When the sympathetic branch is activated too much, it can lead to several problems including rapid heart rate, high blood pressure, and diarrhea. This is called "sympathoadrenal activation". Patients with severe cases of this problem may need medication to reduce their body temperature or they may even require a pacemaker because their heart muscles cannot handle a normal heartbeat.
In patients with CFS/ME, the sympathoadrenal axis is often overactive, which can lead to many other problems beyond just POTS. For example, it has been suggested that excessive adrenaline in these patients may cause fever-resistant bacteria to grow in their bodies, which could lead to multiple serious infections.
Previous research has indicated that marijuana can exacerbate mood disorders such as anxiety and depression, according to Dr. Elie Aoun, assistant professor of clinical psychiatry at Columbia University College of Physicians and Surgeons. However, it is important to note that this association does not imply that using marijuana causes or will cause mental illness. Rather, it may be the case that people who use marijuana are more likely to also suffer from mental illness.
There is some evidence to support this connection. For example, studies have shown that individuals who use marijuana daily for several years tend to report lower rates of happiness compared to those who do not use the drug regularly. Also, people who abuse marijuana are about five times more likely than the general population to experience symptoms of depression. Finally, research has shown that patients who use marijuana to treat pain tend to experience less relief from their pain and are more likely to want to sleep even when they don't need to sleep than before they started using the drug.

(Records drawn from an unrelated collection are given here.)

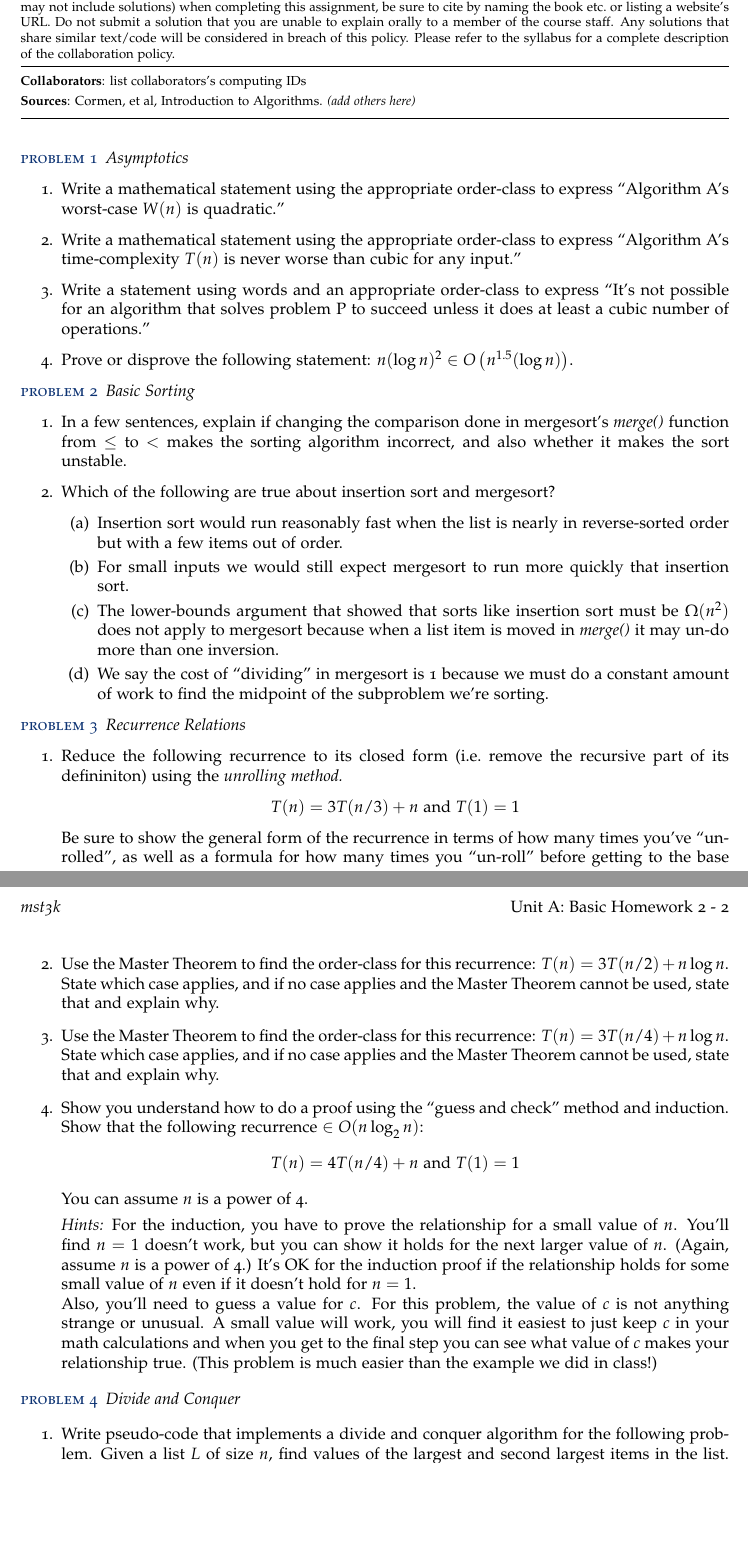
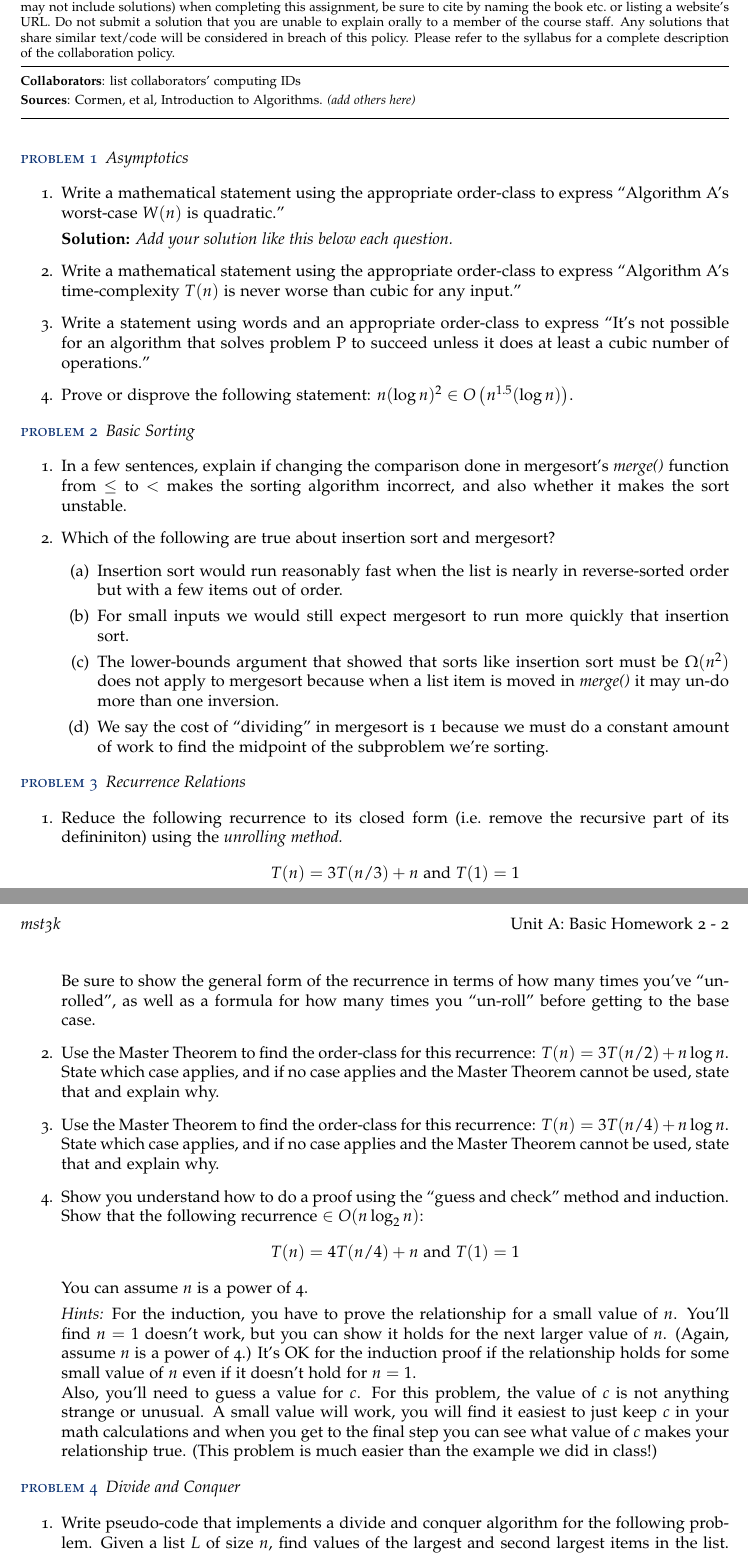
Before and after one commit to uva-cs/cs4102-s22, a LaTeX document (unita/basic/latex/cs4102_a-basic2.tex): two parts of pages 1 and 2 of 2, joined at a grey line, cut so that both start at the same text, the shorter picture padded with empty space. Compiled offline with pdfLaTeX.

Commit message:
second basic HW for Unit A, updated

```diff
--- a/unita/basic/latex/cs4102_a-basic2.tex
+++ b/unita/basic/latex/cs4102_a-basic2.tex
@@ -1,6 +1,6 @@
 %---------change this for every latex homework
-\def\yourid{mst3k}
-\def\collabs{list collaborators's computing IDs}
+\def\yourid{mst3k}   % replace with your UVA computing ID
+\def\collabs{list collaborators' computing IDs}
 \def\sources{Cormen, et al, Introduction to Algorithms.  \emph{(add others here)}}
 % -----------------------------------------------------
 \def\duedate{Friday, February 18, 2022 at 11:30 pm }
@@ -75,10 +75,13 @@
 %----Begin your modifications here
 
 
+%--- Problem 1 ------------------------------------------------------------------------------
 \begin{problem} Asymptotics \end{problem}
 
     \begin{enumerate}
     	\item Write a mathematical statement using the appropriate order-class to express ``Algorithm A's worst-case $W(n)$  is quadratic.''
+
+    	\textbf{Solution:}  \emph{Add your solution like this below each question.}
 
     	\item Write a mathematical statement using the appropriate order-class to express ``Algorithm A's time-complexity $T(n)$ is never worse than cubic for any input.''
 
@@ -88,30 +91,11 @@
         \item Prove or disprove the following statement:
         $n (\log n)^2 \in O\left(n^{1.5}(\log n)\right)$.
 
-            \solution{ True.  We must show $\exists c>0,n_0>0$ such that $\forall n > n_0, n (\log n)^2 \le c n^{1.5}\log n.$ Let $c = 1$ and $n_0 = 1$, then
-            \begin{eqnarray*}
-                n (\log n)^2 &\le& c n^{1.5}\log n\\
-                n (\log n)^2 &\le& n^{1.5}\log n\\
-                n (\log n)(\log n) &\le& n^{1.5}\log n\\
-                (\log n)(\log n) &\le& n^{1/2}\log n\\
-                (\log n) &\le& n^{1/2}.
-            \end{eqnarray*}
-            For all $n > 1$, $\log n \le \sqrt{n}$ and therefore $n (\log n)^2 \in O(n^{1.5}\log n).$}
 
-            \altsolution{A second way to solve this is to use the limit definition for order classes: \\
-            if $f(n) \in O(g(n))$ then $\displaystyle \lim_{n \rightarrow\infty} \frac{f(n)}{g(n)} = c$ where $c\leq \infty$.
-           \begin{align*}
-             \lim_{n \rightarrow\infty} \frac{ n (\log n)^2 }{ n^{1.5}\log n }
-              & =  \lim_{n \rightarrow\infty} \frac{\log n}{ n^{0.5}}  && \text{\qquad(cancel terms)} \\
-              & =  \lim_{n \rightarrow\infty} \frac{k/n}{ (1/2)n^{-0.5}} && \text{\qquad(apply L’Hopital’s rule)} \\
-               & =  \lim_{n \rightarrow\infty} \frac{2k}{ n^{0.5}} && \text{\qquad(simplify)} \\
-               & = 0 && \text{\qquad(limit of a constant over function of n is zero)} \\
-         \end{align*}
-            Therefore  therefore $n (\log n)^2 \in O(n^{1.5}\log n)$ (and in fact it's in ``little-oh'' and grows more slowly).
-          }
 
     \end{enumerate}
 
+%--- Problem 2 ------------------------------------------------------------------------------
 \begin{problem} Basic Sorting \end{problem}
     \begin{enumerate}
     	\item In a few sentences, explain if changing the comparison done in mergesort's \emph{merge()} function from $\leq$ to $<$ makes the sorting algorithm incorrect, and also whether it makes the sort unstable.
@@ -150,7 +135,8 @@
 
       \end{enumerate}
 
-    \begin{problem} Divide and Conquer \end{problem}
+%--- Problem 4 ------------------------------------------------------------------------------
+ \begin{problem} Divide and Conquer \end{problem}
 
     \begin{enumerate}
     \item
```
Also changed, not shown: homework/index.md (+1 -0 lines), unita/basic/latex/cs4102_a-basic2.pdf, unita/basic/latex/cs4102_a-basic2.tex (3 more changed lines).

It is possible that long-term exposure to THC, the main psychoactive component in marijuana, may be responsible for altering brain chemistry in ways that lead to changes in behavior and emotion. Studies have shown that when humans use marijuana regularly over time, certain cells in their brains begin to produce more of the receptor type one found in depressed people, says Dr. Aoun.